* **SUPPLIED INFORMATION**
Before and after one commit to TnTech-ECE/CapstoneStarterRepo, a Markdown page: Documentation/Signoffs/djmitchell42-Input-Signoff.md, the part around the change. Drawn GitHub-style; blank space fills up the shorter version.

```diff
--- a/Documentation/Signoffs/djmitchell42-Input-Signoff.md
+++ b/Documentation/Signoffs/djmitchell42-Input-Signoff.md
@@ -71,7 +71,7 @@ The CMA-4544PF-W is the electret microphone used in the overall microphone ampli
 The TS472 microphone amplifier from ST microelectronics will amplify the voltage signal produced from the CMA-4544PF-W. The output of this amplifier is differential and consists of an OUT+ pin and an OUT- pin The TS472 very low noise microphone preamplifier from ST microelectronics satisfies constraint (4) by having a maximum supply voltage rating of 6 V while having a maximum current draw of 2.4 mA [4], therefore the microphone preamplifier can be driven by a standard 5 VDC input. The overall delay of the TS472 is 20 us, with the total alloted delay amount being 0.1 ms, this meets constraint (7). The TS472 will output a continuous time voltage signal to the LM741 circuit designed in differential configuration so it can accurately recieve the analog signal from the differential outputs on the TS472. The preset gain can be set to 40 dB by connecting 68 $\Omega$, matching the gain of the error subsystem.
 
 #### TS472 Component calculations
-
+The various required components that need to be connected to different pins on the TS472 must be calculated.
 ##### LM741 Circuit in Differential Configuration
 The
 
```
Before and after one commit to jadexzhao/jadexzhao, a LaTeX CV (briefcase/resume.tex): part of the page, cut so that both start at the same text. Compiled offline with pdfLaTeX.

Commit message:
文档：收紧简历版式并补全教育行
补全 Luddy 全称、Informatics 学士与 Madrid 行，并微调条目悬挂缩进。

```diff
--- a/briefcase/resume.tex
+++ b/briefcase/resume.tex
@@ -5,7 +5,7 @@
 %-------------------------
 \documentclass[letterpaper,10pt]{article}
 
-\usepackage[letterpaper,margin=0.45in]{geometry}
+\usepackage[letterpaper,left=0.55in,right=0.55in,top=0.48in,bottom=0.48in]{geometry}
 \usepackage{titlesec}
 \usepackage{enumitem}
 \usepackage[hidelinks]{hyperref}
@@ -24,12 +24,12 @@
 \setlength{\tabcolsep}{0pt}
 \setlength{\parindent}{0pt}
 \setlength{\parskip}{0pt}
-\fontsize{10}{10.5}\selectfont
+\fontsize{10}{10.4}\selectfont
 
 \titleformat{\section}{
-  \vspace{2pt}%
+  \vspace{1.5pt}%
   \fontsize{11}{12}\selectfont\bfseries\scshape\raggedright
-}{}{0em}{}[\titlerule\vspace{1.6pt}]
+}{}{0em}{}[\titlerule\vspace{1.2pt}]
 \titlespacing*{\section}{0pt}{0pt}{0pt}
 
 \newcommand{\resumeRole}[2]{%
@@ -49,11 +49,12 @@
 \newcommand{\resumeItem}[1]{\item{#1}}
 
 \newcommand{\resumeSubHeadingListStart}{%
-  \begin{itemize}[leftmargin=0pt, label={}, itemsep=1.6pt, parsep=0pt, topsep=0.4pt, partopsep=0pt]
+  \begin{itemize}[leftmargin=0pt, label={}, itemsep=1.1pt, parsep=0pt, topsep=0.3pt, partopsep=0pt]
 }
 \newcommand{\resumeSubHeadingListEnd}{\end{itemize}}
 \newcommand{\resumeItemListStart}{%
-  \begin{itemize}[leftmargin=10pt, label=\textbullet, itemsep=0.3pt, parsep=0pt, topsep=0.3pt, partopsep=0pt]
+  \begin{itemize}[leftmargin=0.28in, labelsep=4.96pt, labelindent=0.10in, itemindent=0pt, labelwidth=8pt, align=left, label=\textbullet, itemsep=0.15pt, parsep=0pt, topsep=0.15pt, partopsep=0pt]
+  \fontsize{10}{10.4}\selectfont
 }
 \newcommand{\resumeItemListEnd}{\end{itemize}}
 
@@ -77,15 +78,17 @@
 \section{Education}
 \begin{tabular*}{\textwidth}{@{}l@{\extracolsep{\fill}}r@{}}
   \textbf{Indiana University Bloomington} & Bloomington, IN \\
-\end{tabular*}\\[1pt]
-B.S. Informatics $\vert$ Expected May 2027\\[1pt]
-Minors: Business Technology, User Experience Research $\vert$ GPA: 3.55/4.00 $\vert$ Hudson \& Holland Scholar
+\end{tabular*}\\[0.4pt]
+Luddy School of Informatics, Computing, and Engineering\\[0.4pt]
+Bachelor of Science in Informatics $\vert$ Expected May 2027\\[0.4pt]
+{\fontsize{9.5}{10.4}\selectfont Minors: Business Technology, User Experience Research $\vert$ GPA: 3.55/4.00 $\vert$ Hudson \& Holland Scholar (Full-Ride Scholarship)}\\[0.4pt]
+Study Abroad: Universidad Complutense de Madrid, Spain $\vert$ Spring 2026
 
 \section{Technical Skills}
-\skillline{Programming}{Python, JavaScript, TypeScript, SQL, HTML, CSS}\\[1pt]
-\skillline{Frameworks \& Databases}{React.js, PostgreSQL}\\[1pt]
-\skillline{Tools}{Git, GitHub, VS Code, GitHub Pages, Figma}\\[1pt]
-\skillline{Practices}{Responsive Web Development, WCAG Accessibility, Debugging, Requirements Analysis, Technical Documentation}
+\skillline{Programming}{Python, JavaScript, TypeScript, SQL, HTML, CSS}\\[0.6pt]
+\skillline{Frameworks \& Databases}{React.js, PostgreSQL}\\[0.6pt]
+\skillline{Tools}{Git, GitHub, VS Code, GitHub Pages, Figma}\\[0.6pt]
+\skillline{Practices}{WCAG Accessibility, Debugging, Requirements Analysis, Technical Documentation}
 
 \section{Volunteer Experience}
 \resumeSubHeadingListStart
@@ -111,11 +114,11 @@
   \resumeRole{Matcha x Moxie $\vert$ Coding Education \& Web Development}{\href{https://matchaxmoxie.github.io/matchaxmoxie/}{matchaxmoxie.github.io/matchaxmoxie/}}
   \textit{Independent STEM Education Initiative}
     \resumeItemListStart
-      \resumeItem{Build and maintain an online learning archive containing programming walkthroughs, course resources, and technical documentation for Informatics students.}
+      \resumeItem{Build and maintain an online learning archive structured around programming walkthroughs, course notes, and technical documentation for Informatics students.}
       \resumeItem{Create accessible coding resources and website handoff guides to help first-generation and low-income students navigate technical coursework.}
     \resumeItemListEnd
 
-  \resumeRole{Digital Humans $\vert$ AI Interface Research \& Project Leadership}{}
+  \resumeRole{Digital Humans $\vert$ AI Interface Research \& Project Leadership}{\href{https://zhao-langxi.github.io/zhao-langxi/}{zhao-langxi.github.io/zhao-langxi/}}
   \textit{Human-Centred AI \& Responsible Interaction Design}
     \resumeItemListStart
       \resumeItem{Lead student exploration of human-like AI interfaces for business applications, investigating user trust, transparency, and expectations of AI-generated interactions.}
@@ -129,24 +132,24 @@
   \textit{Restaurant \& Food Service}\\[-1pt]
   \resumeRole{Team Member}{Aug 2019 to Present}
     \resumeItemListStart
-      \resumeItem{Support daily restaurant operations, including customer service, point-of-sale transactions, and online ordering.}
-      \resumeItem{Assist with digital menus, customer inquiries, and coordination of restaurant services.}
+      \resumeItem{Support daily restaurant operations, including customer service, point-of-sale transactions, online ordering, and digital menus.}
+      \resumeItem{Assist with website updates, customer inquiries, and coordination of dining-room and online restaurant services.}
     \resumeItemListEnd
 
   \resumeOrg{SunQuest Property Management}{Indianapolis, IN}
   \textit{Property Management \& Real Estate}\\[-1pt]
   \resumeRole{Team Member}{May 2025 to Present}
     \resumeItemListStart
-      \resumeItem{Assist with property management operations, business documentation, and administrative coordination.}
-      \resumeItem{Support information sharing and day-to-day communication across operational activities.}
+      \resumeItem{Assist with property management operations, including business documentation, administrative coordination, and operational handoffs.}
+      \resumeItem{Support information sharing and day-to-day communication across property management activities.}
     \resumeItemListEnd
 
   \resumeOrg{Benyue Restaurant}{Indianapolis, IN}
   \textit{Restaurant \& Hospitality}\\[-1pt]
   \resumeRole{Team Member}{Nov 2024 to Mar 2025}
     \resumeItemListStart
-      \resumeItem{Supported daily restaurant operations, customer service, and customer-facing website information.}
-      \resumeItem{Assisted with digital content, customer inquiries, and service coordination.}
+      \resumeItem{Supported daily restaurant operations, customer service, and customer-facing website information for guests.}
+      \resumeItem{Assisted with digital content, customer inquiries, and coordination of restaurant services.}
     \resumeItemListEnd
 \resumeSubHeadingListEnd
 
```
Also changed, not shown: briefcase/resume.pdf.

* **WHAT YOU WILL DO**
Copy out all lines from the records where the word "newcommand" appears.

* **EXERCISE OUTPUT**
 \newcommand{\resumeRole}[2]{%
 \newcommand{\resumeItem}[1]{\item{#1}}
 \newcommand{\resumeSubHeadingListStart}{%
 \newcommand{\resumeSubHeadingListEnd}{\end{itemize}}
 \newcommand{\resumeItemListStart}{%
 \newcommand{\resumeItemListEnd}{\end{itemize}}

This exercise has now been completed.